Material to process below:

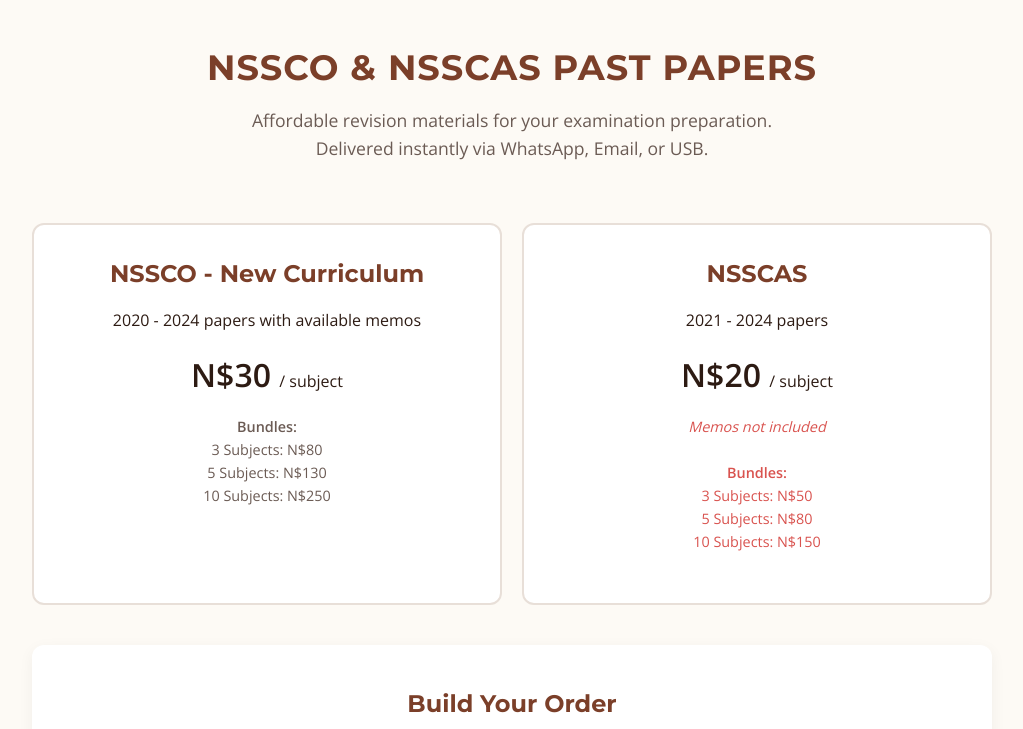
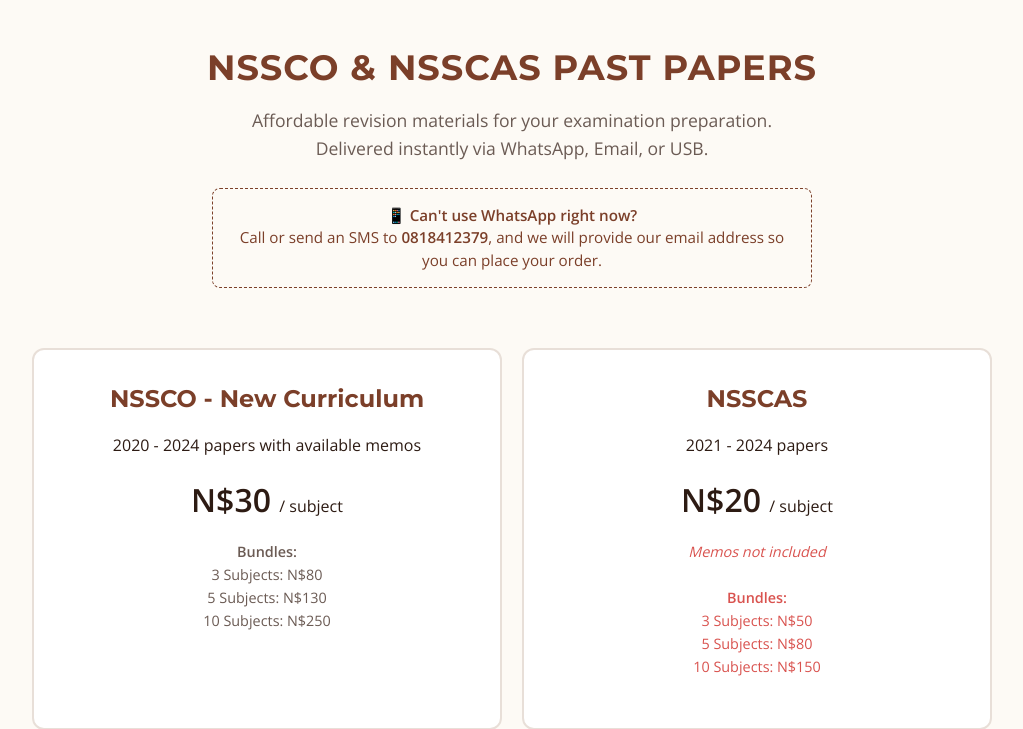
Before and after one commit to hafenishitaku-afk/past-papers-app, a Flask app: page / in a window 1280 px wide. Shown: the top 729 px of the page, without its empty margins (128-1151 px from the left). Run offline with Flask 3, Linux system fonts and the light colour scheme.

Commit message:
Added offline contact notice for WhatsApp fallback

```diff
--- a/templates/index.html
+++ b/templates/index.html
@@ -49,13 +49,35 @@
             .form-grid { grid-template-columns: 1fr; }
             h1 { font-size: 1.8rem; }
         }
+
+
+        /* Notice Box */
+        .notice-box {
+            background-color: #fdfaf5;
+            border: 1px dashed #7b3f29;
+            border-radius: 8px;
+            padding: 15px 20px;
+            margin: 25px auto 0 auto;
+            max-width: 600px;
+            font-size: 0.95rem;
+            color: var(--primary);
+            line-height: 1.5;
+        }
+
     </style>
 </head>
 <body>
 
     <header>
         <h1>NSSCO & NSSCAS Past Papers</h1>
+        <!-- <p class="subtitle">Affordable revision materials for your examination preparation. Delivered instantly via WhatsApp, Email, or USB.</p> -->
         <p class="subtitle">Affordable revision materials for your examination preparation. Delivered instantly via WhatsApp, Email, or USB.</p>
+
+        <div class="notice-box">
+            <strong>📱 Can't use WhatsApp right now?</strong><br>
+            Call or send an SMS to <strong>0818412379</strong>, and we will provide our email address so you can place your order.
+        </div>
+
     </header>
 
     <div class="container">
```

End of Material to process.

# [What to work on]
Output all of the data exactly as it stands, minus any images.

# [Task response]
Before and after one commit to hafenishitaku-afk/past-papers-app, a Flask app: page / in a window 1280 px wide. Shown: the top 729 px of the page, without its empty margins (128-1151 px from the left). Run offline with Flask 3, Linux system fonts and the light colour scheme.

Commit message:
Added offline contact notice for WhatsApp fallback

```diff
--- a/templates/index.html
+++ b/templates/index.html
@@ -49,13 +49,35 @@
             .form-grid { grid-template-columns: 1fr; }
             h1 { font-size: 1.8rem; }
         }
+
+
+        /* Notice Box */
+        .notice-box {
+            background-color: #fdfaf5;
+            border: 1px dashed #7b3f29;
+            border-radius: 8px;
+            padding: 15px 20px;
+            margin: 25px auto 0 auto;
+            max-width: 600px;
+            font-size: 0.95rem;
+            color: var(--primary);
+            line-height: 1.5;
+        }
+
     </style>
 </head>
 <body>
 
     <header>
         <h1>NSSCO & NSSCAS Past Papers</h1>
+        <!-- <p class="subtitle">Affordable revision materials for your examination preparation. Delivered instantly via WhatsApp, Email, or USB.</p> -->
         <p class="subtitle">Affordable revision materials for your examination preparation. Delivered instantly via WhatsApp, Email, or USB.</p>
+
+        <div class="notice-box">
+            <strong>📱 Can't use WhatsApp right now?</strong><br>
+            Call or send an SMS to <strong>0818412379</strong>, and we will provide our email address so you can place your order.
+        </div>
+
     </header>
 
     <div class="container">
```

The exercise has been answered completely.